  6. Will hail damage my solar panels? Solar panels are quite durable, and should withstand most wind or hail storms.  Solar modules have passed tests for durability that require them to withstand high winds and 1-inch hail.  However, just like your roof, if your solar panels are pummeled by grapefruit-sized hail, they will probably be damaged.  Also just like your roof, a solar system on your roof is part of your house and is covered by your homeowners insurance.  If a hailstorm is intense enough to damage your solar panels, if would have damaged your roof. The tempered glass used in solar panels is similar to automobile windshields. Hail can damage the body of an automobile long before it breaks a windshield.
  7. Replacing Hail Damaged Roof with Solar Installed - What if I need to have my roof replaced due to hail damage, but my solar panels are OK?
  8. Is there a Texas property tax exemption? Texas provides a property tax exemption for solar PV systems. Search for exemption form 50-123 Exemption Application for Solar or Wind-Powered Energy Devices. However, so far (as of mid-2014), the county tax appraisal offices are not yet appraising and adding the value of the systems to the property tax roles. Therefore, our recommendations going forward are as follows:
  1. Every year when you receive your property tax notice in late spring, see if they have changed your property tax appraised value. If so, log onto the county website and see if the change was due to them adding an "improvement" to the property related to the addition of your solar PV system.  If so, then file for the exemption.  If no addition was made for the solar PV system, then do nothing.
  2. Repeat above step annually.

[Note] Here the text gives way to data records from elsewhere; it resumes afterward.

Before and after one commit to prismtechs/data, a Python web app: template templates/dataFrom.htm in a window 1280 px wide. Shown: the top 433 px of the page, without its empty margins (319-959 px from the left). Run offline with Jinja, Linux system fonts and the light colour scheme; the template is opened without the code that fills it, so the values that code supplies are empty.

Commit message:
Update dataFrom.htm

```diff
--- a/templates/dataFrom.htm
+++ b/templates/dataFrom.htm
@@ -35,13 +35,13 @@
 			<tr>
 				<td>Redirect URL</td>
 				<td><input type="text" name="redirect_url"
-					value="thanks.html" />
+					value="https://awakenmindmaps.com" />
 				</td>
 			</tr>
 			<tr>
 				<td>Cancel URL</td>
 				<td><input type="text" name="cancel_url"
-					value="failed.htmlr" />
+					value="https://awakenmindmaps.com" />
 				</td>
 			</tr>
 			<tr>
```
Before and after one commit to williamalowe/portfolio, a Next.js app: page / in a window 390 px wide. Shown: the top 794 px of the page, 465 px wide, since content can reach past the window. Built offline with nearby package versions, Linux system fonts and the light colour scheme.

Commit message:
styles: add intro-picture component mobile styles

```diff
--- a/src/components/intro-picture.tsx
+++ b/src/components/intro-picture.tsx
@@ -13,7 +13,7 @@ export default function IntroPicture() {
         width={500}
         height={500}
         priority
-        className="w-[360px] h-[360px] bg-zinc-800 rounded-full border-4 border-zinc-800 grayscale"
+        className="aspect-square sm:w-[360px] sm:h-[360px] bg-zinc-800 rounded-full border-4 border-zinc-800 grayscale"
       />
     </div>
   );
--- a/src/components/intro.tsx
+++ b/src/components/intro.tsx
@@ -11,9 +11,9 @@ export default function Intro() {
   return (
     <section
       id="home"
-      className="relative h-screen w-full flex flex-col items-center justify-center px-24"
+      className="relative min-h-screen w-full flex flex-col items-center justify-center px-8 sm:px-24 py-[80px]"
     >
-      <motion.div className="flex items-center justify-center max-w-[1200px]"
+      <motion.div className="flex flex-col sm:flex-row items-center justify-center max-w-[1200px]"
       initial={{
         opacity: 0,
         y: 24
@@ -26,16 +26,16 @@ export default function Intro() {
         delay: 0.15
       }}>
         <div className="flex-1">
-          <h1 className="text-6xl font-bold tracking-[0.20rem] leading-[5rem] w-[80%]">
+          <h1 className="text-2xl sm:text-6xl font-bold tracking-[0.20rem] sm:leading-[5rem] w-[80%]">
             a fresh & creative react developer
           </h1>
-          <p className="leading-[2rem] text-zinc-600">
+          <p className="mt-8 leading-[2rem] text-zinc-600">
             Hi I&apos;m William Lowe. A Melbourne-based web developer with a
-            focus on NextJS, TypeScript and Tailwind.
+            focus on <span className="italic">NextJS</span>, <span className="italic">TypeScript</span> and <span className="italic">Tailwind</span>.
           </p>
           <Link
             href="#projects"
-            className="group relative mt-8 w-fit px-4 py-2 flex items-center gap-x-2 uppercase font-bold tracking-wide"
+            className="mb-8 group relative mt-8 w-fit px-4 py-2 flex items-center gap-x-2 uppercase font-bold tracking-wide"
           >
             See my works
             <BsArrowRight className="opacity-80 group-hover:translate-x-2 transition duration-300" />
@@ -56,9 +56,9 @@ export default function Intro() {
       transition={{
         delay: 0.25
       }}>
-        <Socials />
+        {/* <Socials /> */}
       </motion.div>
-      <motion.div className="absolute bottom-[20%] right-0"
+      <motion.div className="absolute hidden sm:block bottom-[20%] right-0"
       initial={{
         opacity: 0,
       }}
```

  1. I want to be off the grid. What does that entail? Well, it is pretty difficult to be completely off the grid. In addition to the solar PV system, you will need to purchase and install a battery system to store excess energy for use at night. Batteries are still an expensive technology, but like solar PV, the prices are continuing to come down.